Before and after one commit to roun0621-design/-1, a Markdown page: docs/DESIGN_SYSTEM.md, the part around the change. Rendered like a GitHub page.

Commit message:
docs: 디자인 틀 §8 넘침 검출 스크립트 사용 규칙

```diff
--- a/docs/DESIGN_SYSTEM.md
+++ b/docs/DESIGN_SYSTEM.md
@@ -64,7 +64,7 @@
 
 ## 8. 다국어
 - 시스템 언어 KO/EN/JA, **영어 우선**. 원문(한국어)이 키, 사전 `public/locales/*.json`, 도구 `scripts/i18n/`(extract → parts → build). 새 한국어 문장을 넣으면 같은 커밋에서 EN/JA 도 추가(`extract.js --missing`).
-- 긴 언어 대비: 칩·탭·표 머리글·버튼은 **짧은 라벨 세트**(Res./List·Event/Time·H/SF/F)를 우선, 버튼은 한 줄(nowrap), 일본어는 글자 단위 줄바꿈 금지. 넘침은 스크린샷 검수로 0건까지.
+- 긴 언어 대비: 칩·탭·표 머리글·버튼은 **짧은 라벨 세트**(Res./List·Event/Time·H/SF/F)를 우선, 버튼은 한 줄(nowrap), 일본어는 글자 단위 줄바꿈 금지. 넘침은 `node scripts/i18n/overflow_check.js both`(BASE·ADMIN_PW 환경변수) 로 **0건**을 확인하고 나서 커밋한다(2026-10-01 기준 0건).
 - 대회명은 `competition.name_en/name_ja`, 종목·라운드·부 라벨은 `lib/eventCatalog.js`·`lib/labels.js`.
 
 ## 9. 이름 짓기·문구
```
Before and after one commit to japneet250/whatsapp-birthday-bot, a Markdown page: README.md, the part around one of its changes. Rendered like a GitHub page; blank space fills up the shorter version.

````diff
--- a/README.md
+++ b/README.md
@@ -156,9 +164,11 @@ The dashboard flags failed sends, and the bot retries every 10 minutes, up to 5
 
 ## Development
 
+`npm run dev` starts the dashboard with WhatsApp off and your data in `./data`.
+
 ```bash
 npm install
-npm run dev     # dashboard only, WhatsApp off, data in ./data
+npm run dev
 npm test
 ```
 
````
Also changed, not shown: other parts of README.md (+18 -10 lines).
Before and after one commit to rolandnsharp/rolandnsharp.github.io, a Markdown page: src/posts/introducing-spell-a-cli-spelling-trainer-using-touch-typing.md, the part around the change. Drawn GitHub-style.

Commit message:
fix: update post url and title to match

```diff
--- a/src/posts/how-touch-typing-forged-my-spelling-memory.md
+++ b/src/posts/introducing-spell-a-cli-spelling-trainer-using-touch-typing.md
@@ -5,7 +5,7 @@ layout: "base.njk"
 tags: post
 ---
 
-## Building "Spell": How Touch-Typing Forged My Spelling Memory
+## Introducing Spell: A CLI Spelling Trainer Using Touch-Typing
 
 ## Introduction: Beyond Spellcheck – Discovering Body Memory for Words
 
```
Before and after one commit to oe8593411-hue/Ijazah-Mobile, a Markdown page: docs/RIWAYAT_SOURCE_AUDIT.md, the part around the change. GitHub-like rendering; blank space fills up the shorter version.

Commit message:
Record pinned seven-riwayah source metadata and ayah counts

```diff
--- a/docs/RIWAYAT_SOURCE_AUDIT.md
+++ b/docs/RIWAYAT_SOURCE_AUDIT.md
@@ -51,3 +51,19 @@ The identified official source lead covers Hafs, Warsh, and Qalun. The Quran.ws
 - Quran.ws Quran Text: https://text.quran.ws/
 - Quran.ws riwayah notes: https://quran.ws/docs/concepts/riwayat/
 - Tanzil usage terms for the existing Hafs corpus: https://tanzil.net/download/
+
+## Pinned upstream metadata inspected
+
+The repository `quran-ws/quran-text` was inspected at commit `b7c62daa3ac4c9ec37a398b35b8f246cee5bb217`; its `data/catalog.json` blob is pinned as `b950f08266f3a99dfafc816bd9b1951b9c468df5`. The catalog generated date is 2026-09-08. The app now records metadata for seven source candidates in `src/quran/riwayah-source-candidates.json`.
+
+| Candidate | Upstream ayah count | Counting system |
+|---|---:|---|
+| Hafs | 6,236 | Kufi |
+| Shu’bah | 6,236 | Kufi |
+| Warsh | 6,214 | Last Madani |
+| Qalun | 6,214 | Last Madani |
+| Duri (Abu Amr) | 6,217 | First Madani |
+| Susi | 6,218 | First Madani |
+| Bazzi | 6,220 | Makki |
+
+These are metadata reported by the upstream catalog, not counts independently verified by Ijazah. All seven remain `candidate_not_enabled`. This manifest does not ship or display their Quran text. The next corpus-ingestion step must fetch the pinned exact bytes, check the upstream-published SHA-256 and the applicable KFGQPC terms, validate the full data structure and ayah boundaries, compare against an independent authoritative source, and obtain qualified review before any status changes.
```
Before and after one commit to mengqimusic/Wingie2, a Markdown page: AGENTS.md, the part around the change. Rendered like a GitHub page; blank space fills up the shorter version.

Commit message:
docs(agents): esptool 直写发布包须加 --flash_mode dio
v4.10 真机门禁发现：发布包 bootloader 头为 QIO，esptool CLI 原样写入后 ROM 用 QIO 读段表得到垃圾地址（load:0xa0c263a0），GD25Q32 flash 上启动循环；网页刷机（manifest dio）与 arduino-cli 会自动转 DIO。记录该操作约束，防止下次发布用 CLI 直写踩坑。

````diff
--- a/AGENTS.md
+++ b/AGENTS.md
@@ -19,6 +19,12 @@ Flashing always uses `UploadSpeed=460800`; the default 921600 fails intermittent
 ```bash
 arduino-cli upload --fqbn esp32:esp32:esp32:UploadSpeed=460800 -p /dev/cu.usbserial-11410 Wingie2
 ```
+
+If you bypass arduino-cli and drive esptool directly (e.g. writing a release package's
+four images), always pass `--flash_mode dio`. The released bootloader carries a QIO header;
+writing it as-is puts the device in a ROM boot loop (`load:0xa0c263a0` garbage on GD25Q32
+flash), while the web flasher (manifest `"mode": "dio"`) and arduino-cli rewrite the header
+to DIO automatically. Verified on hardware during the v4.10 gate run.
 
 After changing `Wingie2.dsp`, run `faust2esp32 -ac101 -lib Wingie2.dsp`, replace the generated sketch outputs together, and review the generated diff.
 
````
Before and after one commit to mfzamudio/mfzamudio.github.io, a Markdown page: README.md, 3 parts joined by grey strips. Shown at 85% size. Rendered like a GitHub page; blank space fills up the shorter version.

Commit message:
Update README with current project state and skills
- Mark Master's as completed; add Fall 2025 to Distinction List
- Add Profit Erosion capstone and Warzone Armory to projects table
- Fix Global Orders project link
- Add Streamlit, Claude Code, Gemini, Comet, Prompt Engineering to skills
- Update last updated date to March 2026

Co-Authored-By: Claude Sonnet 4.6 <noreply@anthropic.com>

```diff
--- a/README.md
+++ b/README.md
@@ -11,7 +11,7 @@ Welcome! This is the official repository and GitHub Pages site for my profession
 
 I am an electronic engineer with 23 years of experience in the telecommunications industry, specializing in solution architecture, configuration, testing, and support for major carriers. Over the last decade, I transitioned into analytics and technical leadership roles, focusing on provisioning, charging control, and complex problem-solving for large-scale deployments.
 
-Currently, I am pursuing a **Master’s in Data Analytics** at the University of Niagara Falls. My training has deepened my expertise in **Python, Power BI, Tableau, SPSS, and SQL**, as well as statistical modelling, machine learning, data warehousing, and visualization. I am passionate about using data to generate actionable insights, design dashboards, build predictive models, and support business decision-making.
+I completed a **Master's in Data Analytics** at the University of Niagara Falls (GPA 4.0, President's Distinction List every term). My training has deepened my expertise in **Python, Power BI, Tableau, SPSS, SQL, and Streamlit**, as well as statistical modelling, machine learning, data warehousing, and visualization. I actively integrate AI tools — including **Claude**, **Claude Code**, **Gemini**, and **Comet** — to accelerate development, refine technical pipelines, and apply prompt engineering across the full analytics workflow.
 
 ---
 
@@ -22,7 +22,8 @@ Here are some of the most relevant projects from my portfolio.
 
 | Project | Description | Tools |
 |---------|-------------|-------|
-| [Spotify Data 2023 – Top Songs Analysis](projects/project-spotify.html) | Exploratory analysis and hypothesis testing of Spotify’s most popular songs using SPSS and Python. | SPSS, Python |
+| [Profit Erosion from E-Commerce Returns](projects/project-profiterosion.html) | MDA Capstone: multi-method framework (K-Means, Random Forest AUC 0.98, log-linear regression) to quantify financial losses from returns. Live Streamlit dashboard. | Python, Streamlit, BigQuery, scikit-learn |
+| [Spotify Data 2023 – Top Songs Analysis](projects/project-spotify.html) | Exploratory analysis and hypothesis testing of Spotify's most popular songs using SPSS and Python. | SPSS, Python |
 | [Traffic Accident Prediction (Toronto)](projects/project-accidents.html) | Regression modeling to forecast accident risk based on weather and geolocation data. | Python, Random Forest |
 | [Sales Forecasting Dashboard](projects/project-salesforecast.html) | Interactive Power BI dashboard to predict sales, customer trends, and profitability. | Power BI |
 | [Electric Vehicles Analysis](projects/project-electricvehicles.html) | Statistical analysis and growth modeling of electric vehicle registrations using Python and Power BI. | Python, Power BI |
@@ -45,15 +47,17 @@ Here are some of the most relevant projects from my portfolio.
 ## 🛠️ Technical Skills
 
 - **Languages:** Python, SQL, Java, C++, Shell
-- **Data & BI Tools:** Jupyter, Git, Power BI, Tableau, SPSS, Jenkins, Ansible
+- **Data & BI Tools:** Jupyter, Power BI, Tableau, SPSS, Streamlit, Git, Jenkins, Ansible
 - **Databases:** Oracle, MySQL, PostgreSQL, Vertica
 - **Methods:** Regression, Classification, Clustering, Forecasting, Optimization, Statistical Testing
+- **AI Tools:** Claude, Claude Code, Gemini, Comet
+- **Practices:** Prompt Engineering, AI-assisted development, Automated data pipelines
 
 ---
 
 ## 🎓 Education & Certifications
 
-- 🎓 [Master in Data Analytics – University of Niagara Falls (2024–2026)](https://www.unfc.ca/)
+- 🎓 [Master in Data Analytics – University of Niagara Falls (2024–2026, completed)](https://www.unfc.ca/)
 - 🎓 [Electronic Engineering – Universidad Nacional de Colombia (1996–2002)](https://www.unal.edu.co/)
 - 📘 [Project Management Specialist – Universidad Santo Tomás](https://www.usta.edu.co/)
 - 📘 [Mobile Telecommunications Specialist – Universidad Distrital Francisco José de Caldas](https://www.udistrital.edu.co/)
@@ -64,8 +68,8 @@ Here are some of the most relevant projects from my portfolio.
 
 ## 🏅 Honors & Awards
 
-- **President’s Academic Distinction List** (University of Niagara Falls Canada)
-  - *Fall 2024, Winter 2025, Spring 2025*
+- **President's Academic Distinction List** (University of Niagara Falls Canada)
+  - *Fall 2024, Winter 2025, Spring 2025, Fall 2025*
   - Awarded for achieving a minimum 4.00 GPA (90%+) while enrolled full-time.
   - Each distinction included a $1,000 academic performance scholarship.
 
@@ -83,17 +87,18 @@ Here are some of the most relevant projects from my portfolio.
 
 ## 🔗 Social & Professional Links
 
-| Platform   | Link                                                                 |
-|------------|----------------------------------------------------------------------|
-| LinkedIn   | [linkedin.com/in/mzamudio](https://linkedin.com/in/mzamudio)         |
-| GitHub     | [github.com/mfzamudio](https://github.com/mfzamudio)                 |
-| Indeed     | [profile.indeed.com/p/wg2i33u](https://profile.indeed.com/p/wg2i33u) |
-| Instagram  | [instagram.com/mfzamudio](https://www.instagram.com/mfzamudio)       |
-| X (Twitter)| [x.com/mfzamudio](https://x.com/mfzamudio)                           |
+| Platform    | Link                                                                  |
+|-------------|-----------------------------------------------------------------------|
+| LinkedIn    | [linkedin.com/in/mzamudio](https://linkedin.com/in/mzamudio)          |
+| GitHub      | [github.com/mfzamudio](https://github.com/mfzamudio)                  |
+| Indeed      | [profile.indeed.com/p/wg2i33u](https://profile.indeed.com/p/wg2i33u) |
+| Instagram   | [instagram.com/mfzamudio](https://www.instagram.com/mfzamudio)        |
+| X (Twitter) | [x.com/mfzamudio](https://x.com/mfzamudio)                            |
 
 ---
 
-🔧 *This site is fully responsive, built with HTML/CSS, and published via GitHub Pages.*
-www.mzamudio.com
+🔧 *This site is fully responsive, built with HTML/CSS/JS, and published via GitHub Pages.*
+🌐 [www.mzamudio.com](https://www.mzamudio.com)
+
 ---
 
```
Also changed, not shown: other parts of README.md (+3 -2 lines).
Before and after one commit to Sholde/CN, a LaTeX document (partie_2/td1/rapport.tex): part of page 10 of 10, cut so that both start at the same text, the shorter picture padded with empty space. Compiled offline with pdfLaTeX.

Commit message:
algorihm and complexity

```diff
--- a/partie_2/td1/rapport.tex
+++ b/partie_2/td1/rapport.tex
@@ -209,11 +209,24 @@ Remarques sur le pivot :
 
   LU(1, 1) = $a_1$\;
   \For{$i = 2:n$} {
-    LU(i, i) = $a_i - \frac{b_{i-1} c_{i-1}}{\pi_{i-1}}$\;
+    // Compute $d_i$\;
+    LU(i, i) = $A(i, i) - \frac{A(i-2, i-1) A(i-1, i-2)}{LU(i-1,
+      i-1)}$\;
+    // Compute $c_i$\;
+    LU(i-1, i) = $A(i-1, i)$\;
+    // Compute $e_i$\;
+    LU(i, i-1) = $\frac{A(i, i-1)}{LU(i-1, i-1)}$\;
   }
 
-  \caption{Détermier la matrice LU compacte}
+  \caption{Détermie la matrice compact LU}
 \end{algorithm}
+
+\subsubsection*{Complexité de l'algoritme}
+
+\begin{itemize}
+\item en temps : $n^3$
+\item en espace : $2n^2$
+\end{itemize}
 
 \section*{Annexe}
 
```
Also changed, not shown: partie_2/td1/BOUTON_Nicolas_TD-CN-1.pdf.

Problem to solve:
Taking the entries above, restate exactly those lines that fall between the line with "Update README with" and the line with "- Update last updated date to March 2026", keeping both of those lines too.

Finished task:
Update README with current project state and skills
- Mark Master's as completed; add Fall 2025 to Distinction List
- Add Profit Erosion capstone and Warzone Armory to projects table
- Fix Global Orders project link
- Add Streamlit, Claude Code, Gemini, Comet, Prompt Engineering to skills
- Update last updated date to March 2026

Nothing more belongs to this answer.